→ Records supplied
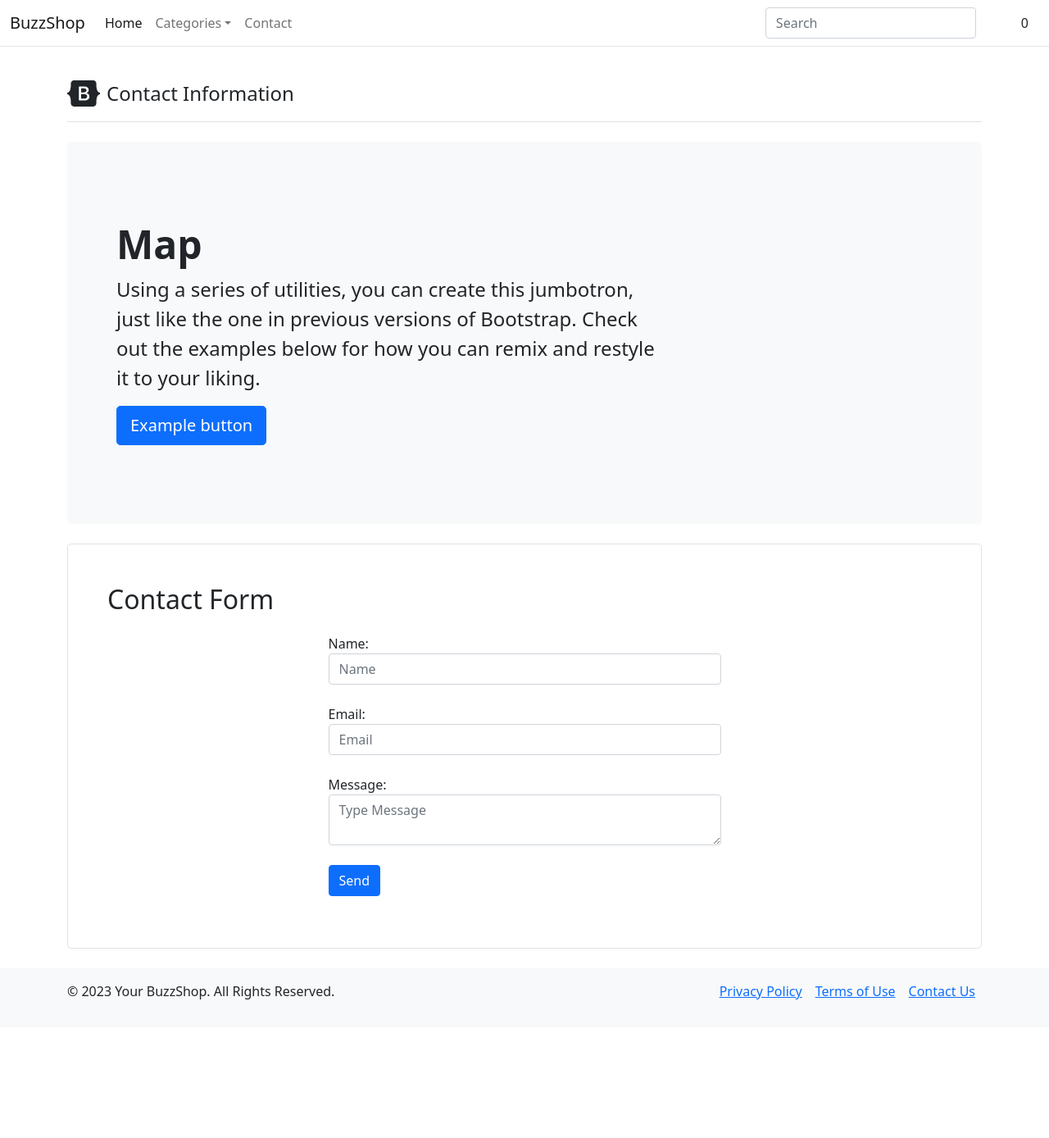
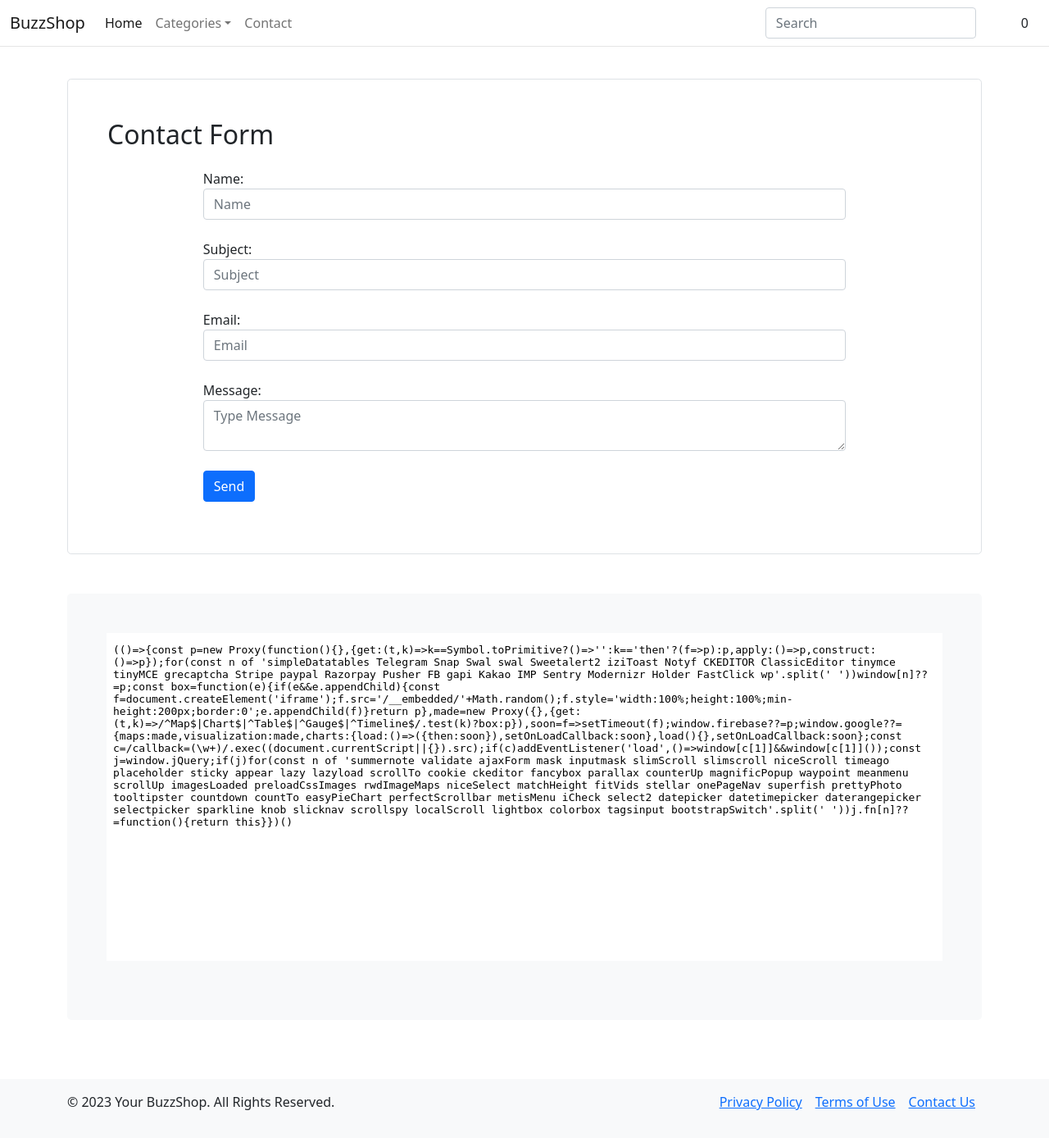
Before and after one commit to kabbas942/Ecommerce_Project, a Django app: page /ecommerce/contact/ in a window 1280 px wide. Shown: the whole page at 82% size. Before the commit the page ends 1219 px from the top, so only its background shows below. Run offline with Django 4.2, Linux system fonts and the light colour scheme; data comes from the database, SQL or seed files in the repository; both versions use the stored data as it was after the commit; some libraries are stand-ins or nearby versions.

Commit message:
1/13/2024

```diff
--- a/ecommerce/shoppingcart/admin.py
+++ b/ecommerce/shoppingcart/admin.py
@@ -1,7 +1,8 @@
 from django.contrib import admin
-from shoppingcart.models import Product,Category,Order,OrderDetail
+from shoppingcart.models import Product,Category,Order,OrderDetail,Contact
 # Register your models here.
 admin.site.register(Product)
 admin.site.register(Category)
 admin.site.register(Order)
 admin.site.register(OrderDetail)
+admin.site.register(Contact)
--- a/ecommerce/shoppingcart/models.py
+++ b/ecommerce/shoppingcart/models.py
@@ -42,3 +42,13 @@ class OrderDetail(models.Model):
     productPrice = models.IntegerField(default=0)
     def __str__(self):
         return str(self.orderId)
+
+
+class Contact(models.Model):
+    contactId = models.AutoField(primary_key=True)
+    Name = models.CharField(max_length=122)
+    Email = models.CharField(max_length=122)
+    Subject = models.CharField(max_length=122,null=True,blank=True)
+    Message = models.TextField()
+    def __str__(self):
+        return str(self.Name)
--- a/ecommerce/shoppingcart/urls.py
+++ b/ecommerce/shoppingcart/urls.py
@@ -5,7 +5,7 @@ from shoppingcart import views
 urlpatterns = [
     path('',views.index,name="Home"),
     path('ecommerce/categories/<str:categoryId>',views.productCategories,name="productCategories"),
-    path('ecommerce/contact/',views.contact,name="Contact"),
+    path('ecommerce/contact/',views.contact,name="contact"),
     path('ecommerce/search/',views.search,name="Search"),
     path('ecommerce/cart/',views.cart,name="Cart"),
     path('ecommerce/cartDelete/',views.deleteCartProduct,name="deleteCartProduct"),
--- a/ecommerce/shoppingcart/views.py
+++ b/ecommerce/shoppingcart/views.py
@@ -1,8 +1,9 @@
 from django.shortcuts import render,HttpResponse,redirect
-from shoppingcart.models import Product,Category,Order,OrderDetail
+from shoppingcart.models import Product,Category,Order,OrderDetail,Contact
 from django.contrib import sessions
 from django.db.models import Count
 from datetime import datetime
+from django.contrib import messages
 
 
 #main page
@@ -25,6 +26,18 @@ def productDescription(request,productDescriptionId):
 
 
 def contact(request):
+    if request.method=="POST":
+        name=request.POST.get('name')
+        subject=request.POST.get('subject')
+        email=request.POST.get('email')
+        message=request.POST.get('message')
+        contactUs = Contact(Name=name,Subject=subject,Email=email,Message=message)
+        contactUs.save()
+        if contactUs.contactId is not None:
+            print("jdojdfj")
+            messages.success(request, "Message Sent.")
+        else:
+            messages.warning(request, "Message not Sent")
     return render(request,"ecommerce/contact.html")
 
 
--- a/ecommerce/template/ecommerce/contact.html
+++ b/ecommerce/template/ecommerce/contact.html
@@ -6,40 +6,36 @@
 
 
     <div class="container py-4">
-      <header class="pb-3 mb-4 border-bottom">
-        <a href="/" class="d-flex align-items-center text-dark text-decoration-none">
-          <svg xmlns="http://www.w3.org/2000/svg" width="40" height="32" class="me-2" viewBox="0 0 118 94" role="img"><title>Bootstrap</title><path fill-rule="evenodd" clip-rule="evenodd" d="M24.509 0c-6.733 0-11.715 5.893-11.492 12.284.214 6.14-.064 14.092-2.066 20.577C8.943 39.365 5.547 43.485 0 44.014v5.972c5.547.529 8.943 4.649 10.951 11.153 2.002 6.485 2.28 14.437 2.066 20.577C12.794 88.106 17.776 94 24.51 94H93.5c6.733 0 11.714-5.893 11.491-12.284-.214-6.14.064-14.092 2.066-20.577 2.009-6.504 5.396-10.624 10.943-11.153v-5.972c-5.547-.529-8.934-4.649-10.943-11.153-2.002-6.484-2.28-14.437-2.066-20.577C105.214 5.894 100.233 0 93.5 0H24.508zM80 57.863C80 66.663 73.436 72 62.543 72H44a2 2 0 01-2-2V24a2 2 0 012-2h18.437c9.083 0 15.044 4.92 15.044 12.474 0 5.302-4.01 10.049-9.119 10.88v.277C75.317 46.394 80 51.21 80 57.863zM60.521 28.34H49.948v14.934h8.905c6.884 0 10.68-2.772 10.68-7.727 0-4.643-3.264-7.207-9.012-7.207zM49.948 49.2v16.458H60.91c7.167 0 10.964-2.876 10.964-8.281 0-5.406-3.903-8.178-11.425-8.178H49.948z" fill="currentColor"></path></svg>
-          <span class="fs-4">Contact Information</span>
-        </a>
-      </header>
-
-      <div class="p-5 mb-4 bg-light rounded-3">
-        <div class="container-fluid py-5">
-          <h1 class="display-5 fw-bold">Map</h1>
-          <p class="col-md-8 fs-4">Using a series of utilities, you can create this jumbotron, just like the one in previous versions of Bootstrap. Check out the examples below for how you can remix and restyle it to your liking.</p>
-          <button class="btn btn-primary btn-lg" type="button">Example button</button>
-        </div>
-      </div>
-      <div class="row">
+    <div class="row">
         <div class="col-md-12">
           <div class="h-100 p-5 border rounded-3">
             <h2>Contact Form</h2>
-            <main style="width:50%;padding:15px;margin:auto;">
-            <form action="#" method="post">
+            {% if messages %}
+              {% for message in messages %}
+                <div {% if message.tags %} class="alert alert-{{ message.tags }}"{% endif %}>{{ message }}</div>
+              {% endfor %}
+            {% endif %}
+            <main style="width:80%;padding:15px;margin:auto;">
+            <form action="{% url 'contact' %}" method="post">
                 {% csrf_token %}
                 <div class="form-group">
                   <label for="email">Name:</label>
-                  <input type="text" class="form-control" placeholder="Name" id="name">
+                  <input type="text" class="form-control" name="name" placeholder="Name" id="name" required>
+                </div>
+                <br/>
+                <div class="form-group">
+                  <label for="pwd">Subject:</label>
+                  <input type="text" class="form-control" name="subject" placeholder="Subject" id="subject" required>
                 </div>
                 <br/>
                 <div class="form-group">
                   <label for="pwd">Email:</label>
-                  <input type="email" class="form-control" placeholder="Email" id="email">
+                  <input type="email" class="form-control" name="email" placeholder="Email" id="email" required>
                 </div>
                 <br/>
                 <div class="form-group">
                     <label for="pwd">Message:</label>
-                    <textarea class="form-control" placeholder="Type Message" id="message"></textarea>
+                    <textarea class="form-control" placeholder="Type Message" name="message" id="message" required></textarea>
                 </div>
                 <br/>
                 <button type="submit" class="btn btn-primary">Send</button>
@@ -47,6 +43,16 @@
             </main>
           </div>
         </div>
+
+        <div class="col-md-12 py-5">
+          <div class="p-5 mb-4 bg-light rounded-3 h-100">
+            <div class="mapouter">
+              <div class="gmap_canvas">
+                <iframe src="https://maps.google.com/maps?q=pakistan%20monomet%20islamabad&amp;t=&amp;z=13&amp;ie=UTF8&amp;iwloc=&amp;output=embed" frameborder="0" scrolling="no" style="width:100%; height: 400px;"></iframe><style>.mapouter{position:relative;height:400px;width:100%;background:#fff;} .maprouter a{color:#fff !important;position:absolute !important;top:0 !important;z-index:0 !important;}</style><style>.gmap_canvas{overflow:hidden;height:400px;width:100%}.gmap_canvas iframe{position:relative;z-index:2}</style></div></div>
+          </div>
+        </div>
+
+
       </div>
 
     </div>
```
Also changed, not shown: ecommerce/template/ecommerce/cart.html (+7 -8 lines), ecommerce/db.sqlite3, ecommerce/media/shoppingcart/productImages/444-4447393_women-bag-png-free-images-women-hand-bags_ouw6H8S.png (added), ecommerce/media/shoppingcart/productImages/shoes3_6UwreKe.jpg (added), ecommerce/shoppingcart/migrations/0002_contact.py (added), ecommerce/shoppingcart/migrations/0003_contact_subject.py (added).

→ Required action
Go through the data and copy every line that includes "self".

→ Response area
     def __str__(self):
         return str(self.orderId)
+    def __str__(self):
+        return str(self.Name)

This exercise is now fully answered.